__TASK INSTRUCTIONS__. Each line in the records that mentions the word "style" needs to be listed.

<<<<

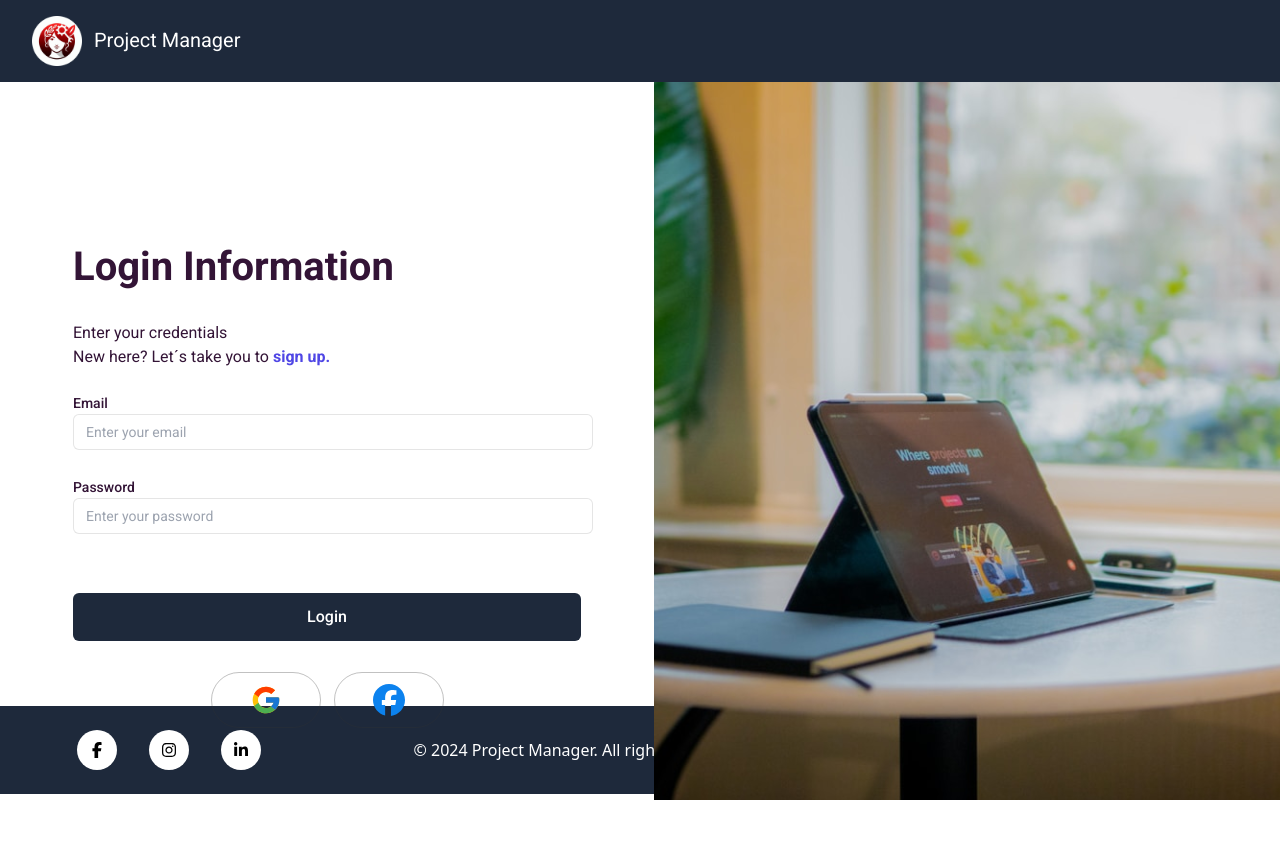
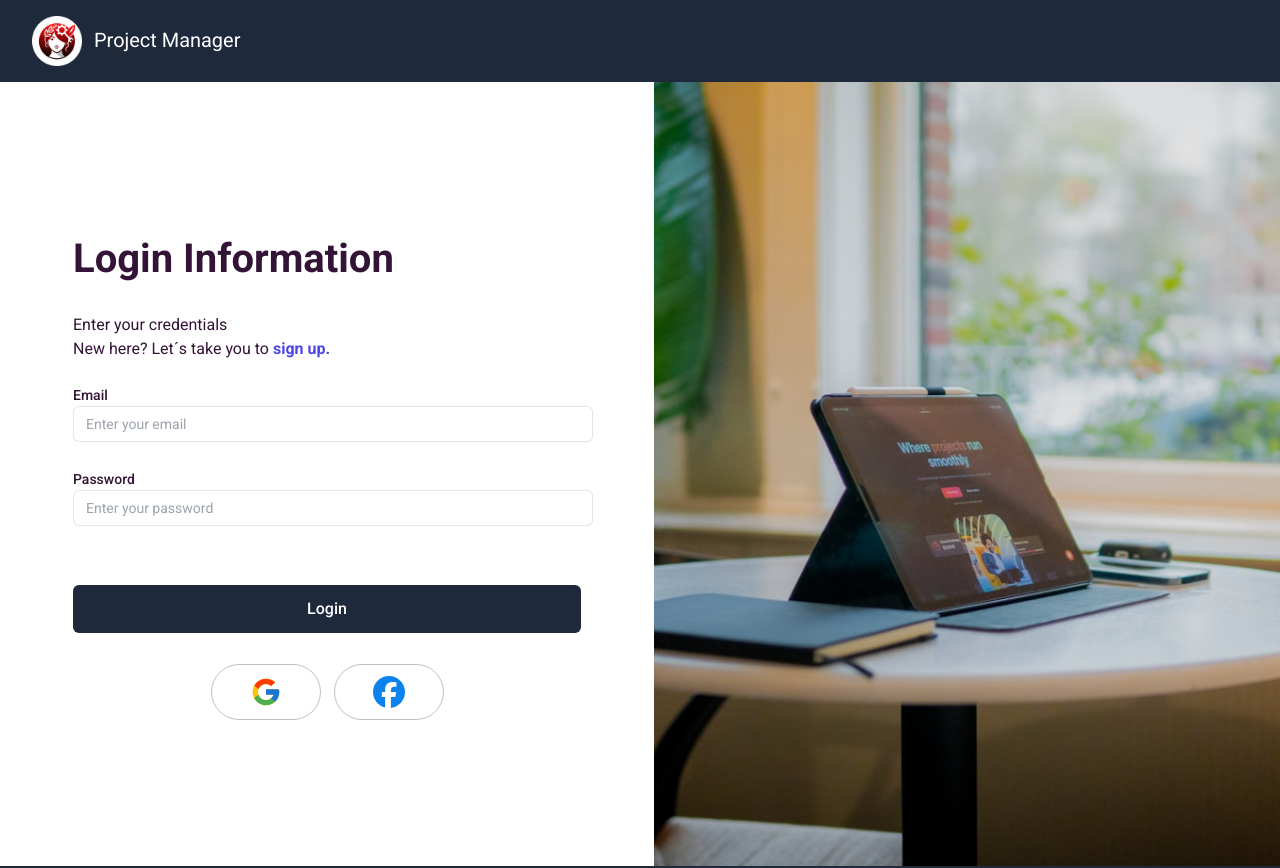
Before and after one commit to amiranda1911/project-manager-v2, a React (Vite) app: page /login in a window 1280 px wide. Shown: the top 868 px of the page. Before the commit the page ends 800 px from the top, so only its background shows below. Built offline with nearby package versions, Linux system fonts and the light colour scheme; no server answers.

Commit message:
style: fix Login Page

```diff
--- a/src/pages/LoginPage/LoginPage.tsx
+++ b/src/pages/LoginPage/LoginPage.tsx
@@ -23,25 +23,25 @@ const LoginPage = () => {
         <MainHeader pageType="page2" />
       </header>
 
-    <main className=" min-h-[39rem] lg:h-[39rem]">
+    <main className=" min-h-[49rem] lg:h-[39.063rem]">
         <div className=" min-h-screen lg:flex " >
 
             {/* Background image */}
-            <div className="relative bg-cover bg-center h-screen min-h-[49rem] lg:w-[39.125rem] lg:h-auto lg:order-2" style={{ backgroundImage: `url('LoginImg.svg')` }}>
+            <div className="relative bg-cover bg-center h-screen min-h-[49rem] lg:w-[39.125rem] lg:h-[39.063rem] lg:order-2" style={{ backgroundImage: `url('LoginImg.svg')` }}>
             </div>
 
             {/* Translucent background */}
-            <div className="absolute inset-0 bg-white opacity-70 h-screen min-h-[51rem] mt-16 lg:hidden">
+            <div className="absolute inset-0 bg-white opacity-70 h-screen min-h-[49.5rem] md:min-h-[50.2rem] mt-16 lg:hidden">
             </div>
 
             {/*White Square */}
-            <div className="flex items-center justify-center w-[22.063rem]h-[38rem] bg-white absolute inset-0 m-auto mt-32 md:mt-36 rounded-[1.875rem]
+            <div className="flex items-center justify-center w-[22.063rem] h-[38rem] bg-white absolute inset-0 m-auto mt-32 md:mt-36 rounded-[1.875rem]
             md:w-[41rem] md:h-[39rem] lg:hidden">
             </div>
 
             {/*All the info in white space */}
             <div className="flex items-center justify-center w-[22.063rem] h-[39rem] absolute inset-0 m-auto mt-20
-            md:w-[41rem] md:h-[39rem] lg:w-auto lg:static lg:mt-auto lg:order-1">
+            md:w-[41rem] md:h-[39rem] lg:w-auto lg:static lg:mt-20 lg:order-1">
 
                 <div>
                     <section className="leading-[1.5] pb-[1.5rem]">
@@ -62,7 +62,7 @@ const LoginPage = () => {
         </div>
     </div>
     </main>
-    <footer className="z-10">
+    <footer className="z-10 ">
         <MainFooter />
       </footer>
     </>
```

>>>>

__RESULT OF THE TASK__.
style: fix Login Page
-            <div className="relative bg-cover bg-center h-screen min-h-[49rem] lg:w-[39.125rem] lg:h-auto lg:order-2" style={{ backgroundImage: `url('LoginImg.svg')` }}>
+            <div className="relative bg-cover bg-center h-screen min-h-[49rem] lg:w-[39.125rem] lg:h-[39.063rem] lg:order-2" style={{ backgroundImage: `url('LoginImg.svg')` }}>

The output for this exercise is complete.